Benchmark crude oil futures dropped last week by almost 11%. This marks their biggest weekly loss of the year, cumulating a slump of more than 35% or about $25 since early October. Crude oil prices fell for the seventh consecutive week, reaching their lowest level since October 2017. Prices were negatively affected by sustained oversupply concerns, amid fears of weak demand due to a potential economic slowdown if the US-China trade talks fail, while they were also caught in a broader cross-commodity and cross-asset sell-off. However, Opec is considering to trim output by 1 to 1.4 mbpd at its meeting on December 6 to help stabilise the market situation.


Experts see at least two downside risks for crude prices, growing non-Opec production and a weakening economic outlook. The question for Opec countries during their next ministerial meeting on December 6 is not only if they should cut output, but more importantly, by how much and when it should take place. Opec will have to send a strong signal to the market, otherwise a production cut that is not large enough might send prices down further. Nevertheless, a price territory of $50-$60 might prove to be the only way to bring US shale oil under control.

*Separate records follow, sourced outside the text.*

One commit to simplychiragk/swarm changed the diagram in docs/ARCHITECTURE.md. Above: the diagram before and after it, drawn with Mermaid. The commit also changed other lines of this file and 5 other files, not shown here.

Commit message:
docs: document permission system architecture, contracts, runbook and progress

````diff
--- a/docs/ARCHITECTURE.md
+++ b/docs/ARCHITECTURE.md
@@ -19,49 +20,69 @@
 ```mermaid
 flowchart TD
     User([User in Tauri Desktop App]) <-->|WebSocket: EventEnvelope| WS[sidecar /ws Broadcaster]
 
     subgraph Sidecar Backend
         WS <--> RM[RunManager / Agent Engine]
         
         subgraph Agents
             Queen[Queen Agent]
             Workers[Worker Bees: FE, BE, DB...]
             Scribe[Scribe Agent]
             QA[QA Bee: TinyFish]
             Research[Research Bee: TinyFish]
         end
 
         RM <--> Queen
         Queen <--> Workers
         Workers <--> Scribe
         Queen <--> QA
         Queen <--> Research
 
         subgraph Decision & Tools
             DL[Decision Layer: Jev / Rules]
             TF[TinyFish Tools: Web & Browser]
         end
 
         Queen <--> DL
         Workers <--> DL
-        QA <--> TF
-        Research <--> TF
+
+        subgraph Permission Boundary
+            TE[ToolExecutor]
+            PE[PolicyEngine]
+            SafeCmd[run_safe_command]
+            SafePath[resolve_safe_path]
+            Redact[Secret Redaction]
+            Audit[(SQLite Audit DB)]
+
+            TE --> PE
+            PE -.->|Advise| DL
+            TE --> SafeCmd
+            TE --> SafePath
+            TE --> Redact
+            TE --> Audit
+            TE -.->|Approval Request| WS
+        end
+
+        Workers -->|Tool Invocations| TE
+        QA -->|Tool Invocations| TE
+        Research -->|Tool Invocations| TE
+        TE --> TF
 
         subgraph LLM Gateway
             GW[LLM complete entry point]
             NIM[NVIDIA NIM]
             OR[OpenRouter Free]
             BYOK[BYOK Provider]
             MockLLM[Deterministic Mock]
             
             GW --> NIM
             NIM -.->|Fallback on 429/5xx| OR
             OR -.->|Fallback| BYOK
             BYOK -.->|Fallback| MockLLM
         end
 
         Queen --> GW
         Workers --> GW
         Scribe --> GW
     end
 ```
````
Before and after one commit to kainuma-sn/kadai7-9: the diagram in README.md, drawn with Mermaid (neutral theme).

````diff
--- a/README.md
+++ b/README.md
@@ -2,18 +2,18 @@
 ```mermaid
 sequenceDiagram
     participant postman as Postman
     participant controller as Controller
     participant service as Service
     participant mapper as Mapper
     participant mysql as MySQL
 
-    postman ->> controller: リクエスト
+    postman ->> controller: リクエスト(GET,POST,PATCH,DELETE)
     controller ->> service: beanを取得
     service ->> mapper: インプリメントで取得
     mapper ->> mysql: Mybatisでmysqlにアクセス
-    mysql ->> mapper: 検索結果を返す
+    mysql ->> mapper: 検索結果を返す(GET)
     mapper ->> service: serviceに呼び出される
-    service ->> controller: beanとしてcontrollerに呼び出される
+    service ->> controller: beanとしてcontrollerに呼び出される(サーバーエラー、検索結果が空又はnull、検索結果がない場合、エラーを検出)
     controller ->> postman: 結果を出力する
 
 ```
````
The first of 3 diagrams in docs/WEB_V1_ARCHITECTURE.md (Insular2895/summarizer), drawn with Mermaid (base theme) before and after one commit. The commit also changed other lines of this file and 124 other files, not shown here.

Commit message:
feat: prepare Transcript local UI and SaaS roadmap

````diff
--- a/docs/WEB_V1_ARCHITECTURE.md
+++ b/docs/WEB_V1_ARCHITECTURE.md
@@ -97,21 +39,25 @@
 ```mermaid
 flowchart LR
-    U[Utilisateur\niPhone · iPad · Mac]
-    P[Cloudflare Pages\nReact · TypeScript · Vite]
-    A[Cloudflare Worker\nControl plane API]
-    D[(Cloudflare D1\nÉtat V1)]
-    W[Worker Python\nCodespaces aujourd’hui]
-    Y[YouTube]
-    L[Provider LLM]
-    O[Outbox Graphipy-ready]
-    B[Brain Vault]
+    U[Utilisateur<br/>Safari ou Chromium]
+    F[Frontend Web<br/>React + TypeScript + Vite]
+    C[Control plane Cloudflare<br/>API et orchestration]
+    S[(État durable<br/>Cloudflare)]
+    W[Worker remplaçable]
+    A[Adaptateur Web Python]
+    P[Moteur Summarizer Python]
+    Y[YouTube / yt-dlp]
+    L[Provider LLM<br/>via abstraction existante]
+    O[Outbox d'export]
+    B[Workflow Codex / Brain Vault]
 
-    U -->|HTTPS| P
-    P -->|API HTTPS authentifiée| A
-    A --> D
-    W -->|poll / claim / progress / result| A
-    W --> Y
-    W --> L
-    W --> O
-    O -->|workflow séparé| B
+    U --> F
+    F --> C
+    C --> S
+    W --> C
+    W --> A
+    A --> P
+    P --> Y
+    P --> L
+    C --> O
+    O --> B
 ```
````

Gas
Asian spot LNG prices for January delivery fell more than 8% last week, affected by a well-supplied market, a slump in crude oil prices and forecasts of a mild winter.  LNG trading across Asia was low as storage tank levels remained high for key customers amongst some LNG on the water still looking for a home. Forecasts of warmer-than-usual weather in major cities across North Asia in the coming weeks also weighed on prices.  However, some analysts believe that the situation is bottoming out with some end-users, like the Chinese, already stopping the re-sale of cargoes, and with the possibility of wide-spread cold weather.


In the US, Henry Hub natural gas futures were up by almost 1% amid volatile trading last week. The volatility was caused in part by changes in the weather forecast, which caused some daily changes to reach about 20%. Meanwhile, UK gas futures tumbled by 7% erasing the gains of earlier in the week. The price fall was caused by robust supplies and lower temperatures.Six LNG tankers are expected in Britain by 30 November.

Sources and photo-credits: Gulf Times